It was not the intent and the spirit of the framers of the 1986 Constitution under article 89 for the power given to the Legislature to create other agencies for the effective operation of the government to give tenure to public officials beyond the presidential tenure of the President. Under the same article 89, the Constitution created three Autonomous Public Commissions. The intent of the framers was not for the Legislature to enact laws for the governance of these Commissions that will create tenure for public officials beyond the time the President is in office.
To give tenure to public officials beyond the appointing power tenure undermines the divided sovereign power of the government. The Legislature cannot enact laws to limit the President “pleasure power” to appoint and dismiss at will without cause.

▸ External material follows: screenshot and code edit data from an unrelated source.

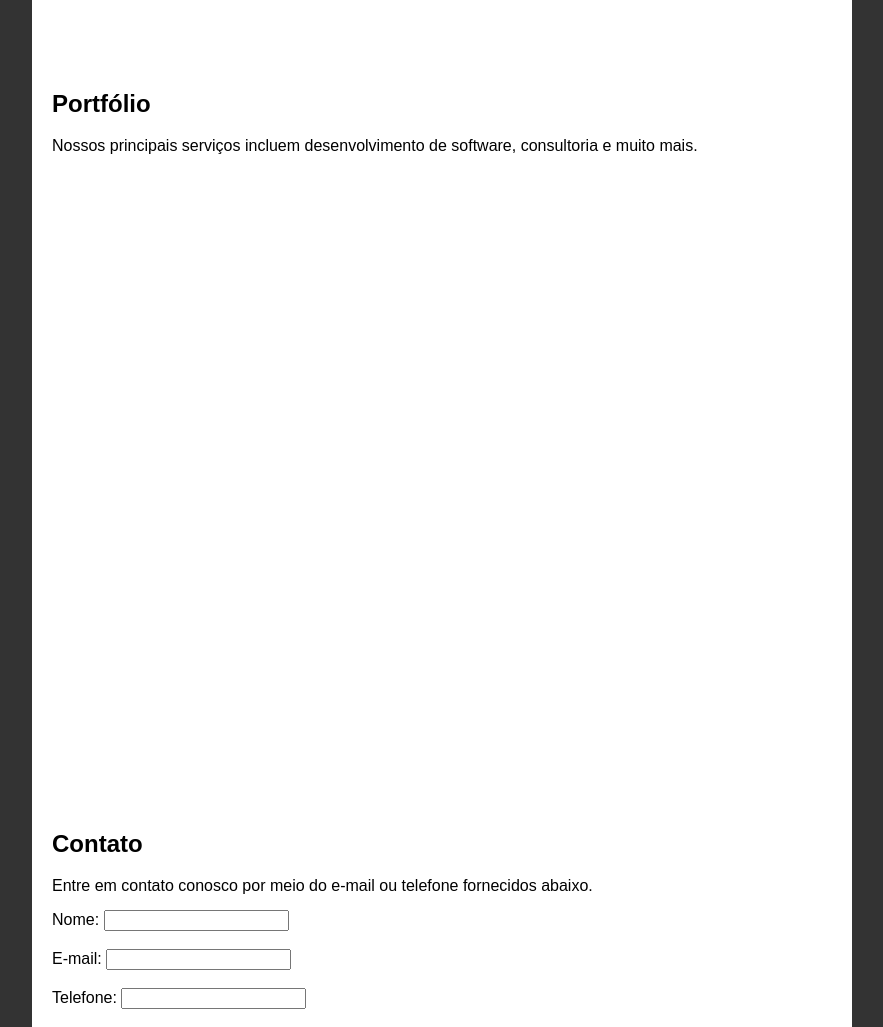
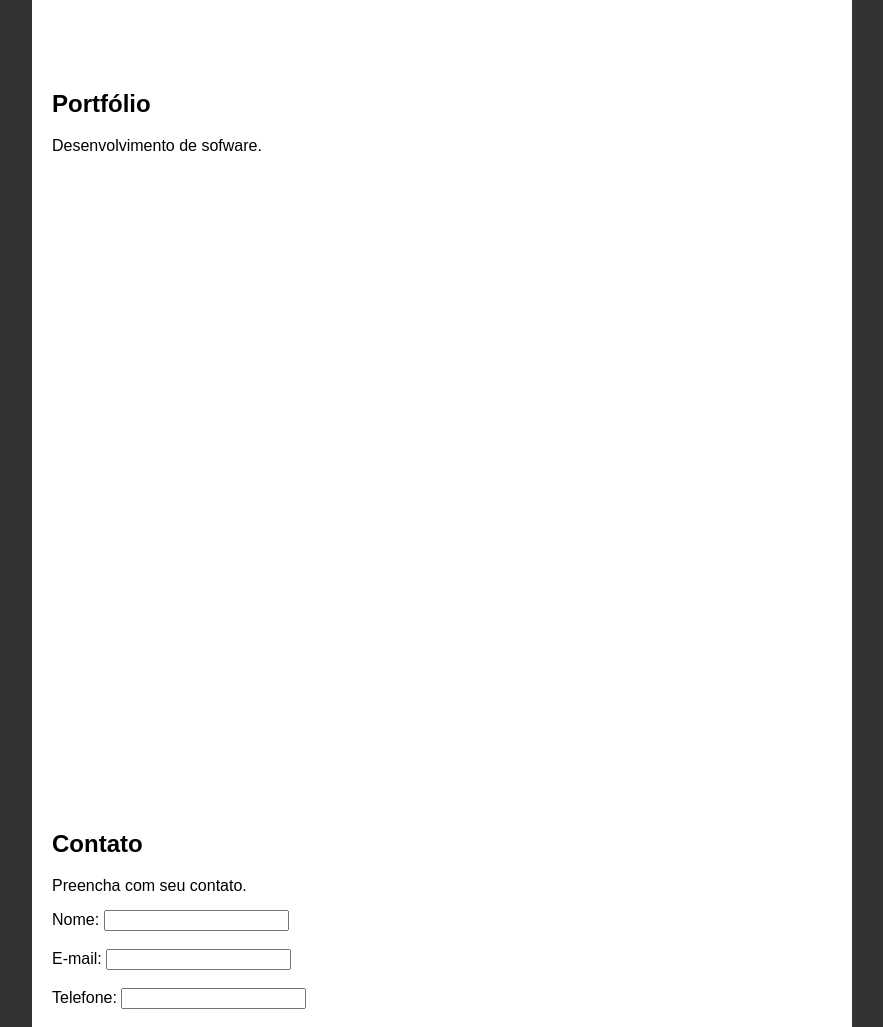
Before and after one commit to N1ivi/aula, a plain HTML site: page index.html in a window 1280 px wide. Shown: the part 1580-2607 px from the top of the page, without its empty margins (198-1081 px from the left). Drawn offline with Linux system fonts and the light colour scheme.

Commit message:
Update index.html

```diff
--- a/index.html
+++ b/index.html
@@ -37,12 +37,12 @@
 
     <section id="services" class="services">
         <h2>Portfólio</h2>
-        <p>Nossos principais serviços incluem desenvolvimento de software, consultoria e muito mais.</p>
+        <p>Desenvolvimento de sofware.</p>
     </section>
 
     <section id="contact" class="contact">
         <h2>Contato</h2>
-        <p>Entre em contato conosco por meio do e-mail ou telefone fornecidos abaixo.</p>
+        <p>Preencha com seu contato.</p>
         <table>
 
         Nome:   <input type="Nome"> <br><br>
```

This “pleasure power” is to be enjoyed by the President at all times. Any act by the Legislature that deprive the President of this right bestowed on him by the Constitution is wrong and is to be set aside. It is a principle of Constitutional Law that what a Constitution does not grant, it withholds. The Constitution did not grant onto the Legislature the power to enact laws that gives tenure to public officials beyond the President term of office.
“Although it has been said that the maxim ‘expressio unius est exclusio alteries’ does not apply with the same force to a constitution as to a statute, and that it should be used sparingly, there is authority to the effect that in construing a construction, resort may be had to the maxim, and the expression of one thing in a constitution may necessarily involve the exclusion of other things not expressed. Thus, when a constitutional provision assumes to point out certain exceptions to one of its own general rules, a court may not say that other exceptions were intended though not mentioned. . . .” 16 Am Jur 2d Constitutional Law, § 108.
The Legislature is prohibited from enacting laws that are in derogation of Article 54 and 56 of the 1986 Constitution. Otherwise, the Supreme Court, in exercise of its constitutional power has the right to say what the law is and shall declare unconstitutional any such law. Liberian Constitution (1986), Article 2.
Boye T. Sumo, Contributing Writer